As the season draws on, it can become harder to get tomatoes to ripen. The light levels are lower and the air tends to become moist, which can introduce more pests and diseases. I have always taken the secateurs to the leaves to keep thinning them out. I have always thought it a good policy to remove any crossing or compromised leaves to prevent diseases and to remove some leaves to raise light levels.
Ken Thompson, who is a plant biologist with a keen interest in the science of gardening, (and writes some really interesting stuff around gardening) has an article on the Telegraph about removing tomatoes leaves. Received wisdom has generally been to the effect that removing the lower, older leaves is good but research is now showing that when leaves were removed up to two trusses above the ripening truss, this meant the fruits were warmer and ripened earlier than those on plants where only lower leaves were removed, none of which had any effect on yield. The full article is very interesting and well worth a read.

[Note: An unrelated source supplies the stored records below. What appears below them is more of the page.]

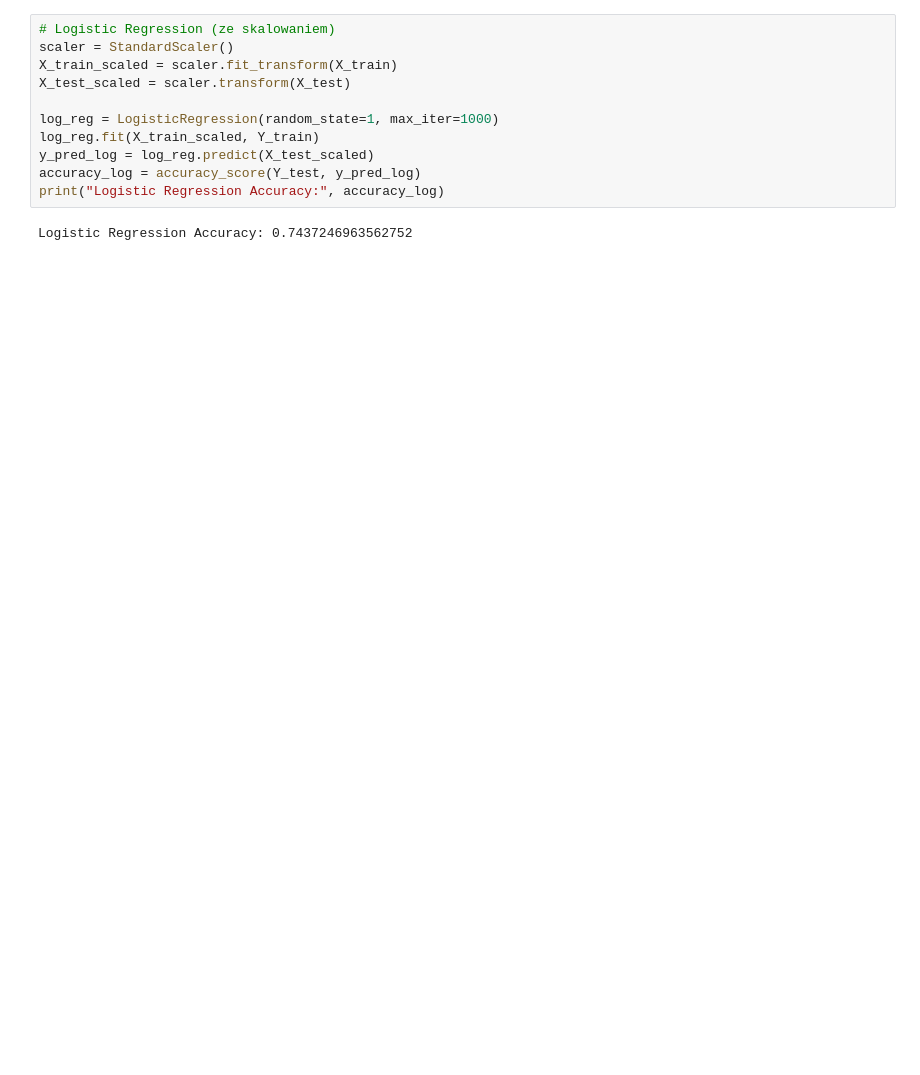
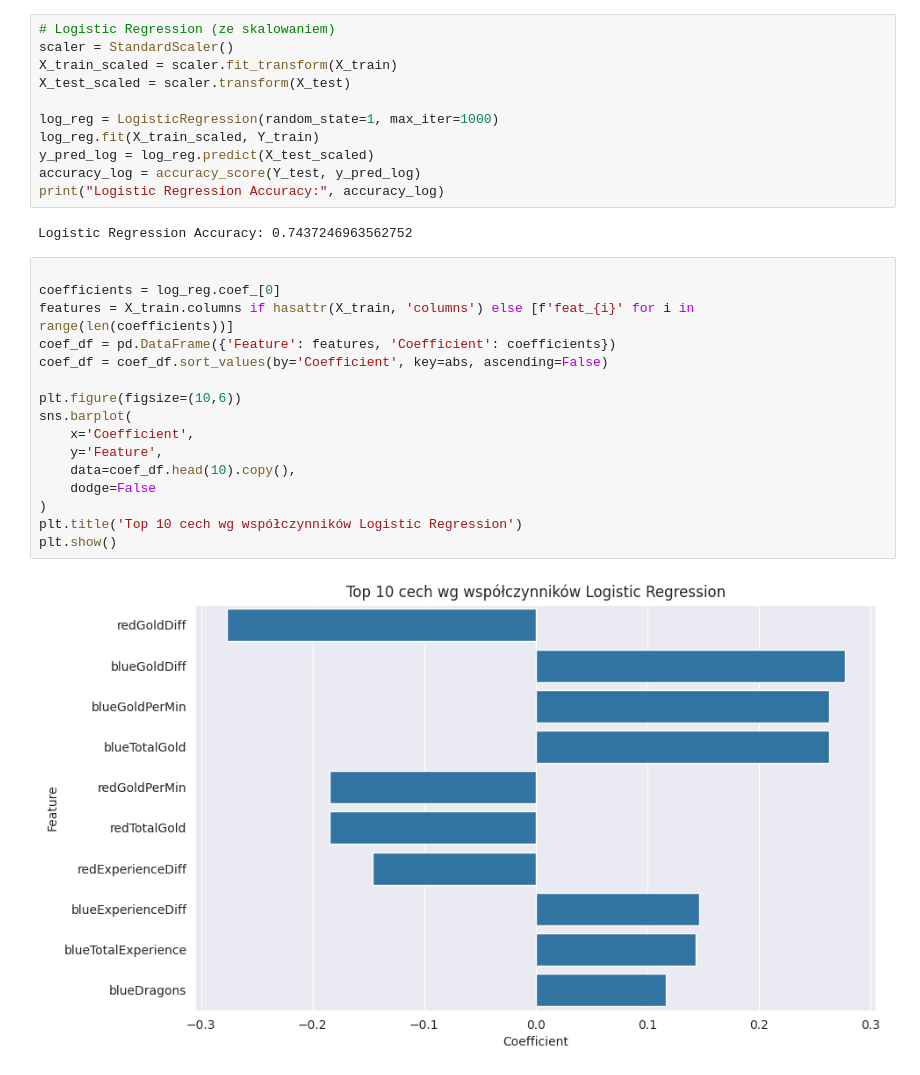
Before and after one commit to stfen/lol-data-analysis, a Jupyter notebook: model.ipynb, the cells around one changed output. Drawn from its saved outputs; the diff is of its cells as text; blank space fills up the shorter version.

```diff
--- a/model.ipynb
+++ b/model.ipynb
@@ -247,3 +329,21 @@ accuracy_log = accuracy_score(Y_test, y_pred_log)
 print("Logistic Regression Accuracy:", accuracy_log)
 # %% [output]
 Logistic Regression Accuracy: 0.7437246963562752
+# %%
+
+coefficients = log_reg.coef_[0]
+features = X_train.columns if hasattr(X_train, 'columns') else [f'feat_{i}' for i in range(len(coefficients))]
+coef_df = pd.DataFrame({'Feature': features, 'Coefficient': coefficients})
+coef_df = coef_df.sort_values(by='Coefficient', key=abs, ascending=False)
+
+plt.figure(figsize=(10,6))
+sns.barplot(
+    x='Coefficient',
+    y='Feature',
+    data=coef_df.head(10).copy(),
+    dodge=False
+)
+plt.title('Top 10 cech wg współczynników Logistic Regression')
+plt.show()
+# %% [output]
+[figure, added]
```
Also changed, not shown: parts of 7 cells of this notebook.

Since I have always been quick to get out the secateurs around the tomato leaves, this gave me a good reason to go out into the greenhouse and chop away. I have denuded the tomato plants of all leaves up to the second truss, and left the young growth in tact. It will be interesting to see what happens, frankly this year, with the poor summer the tomato plants need all the help they can get. The image left shows how the plants now look.
If all else fails there is the sunday gardener fool proof way of ripening tomatoes at the end of the season.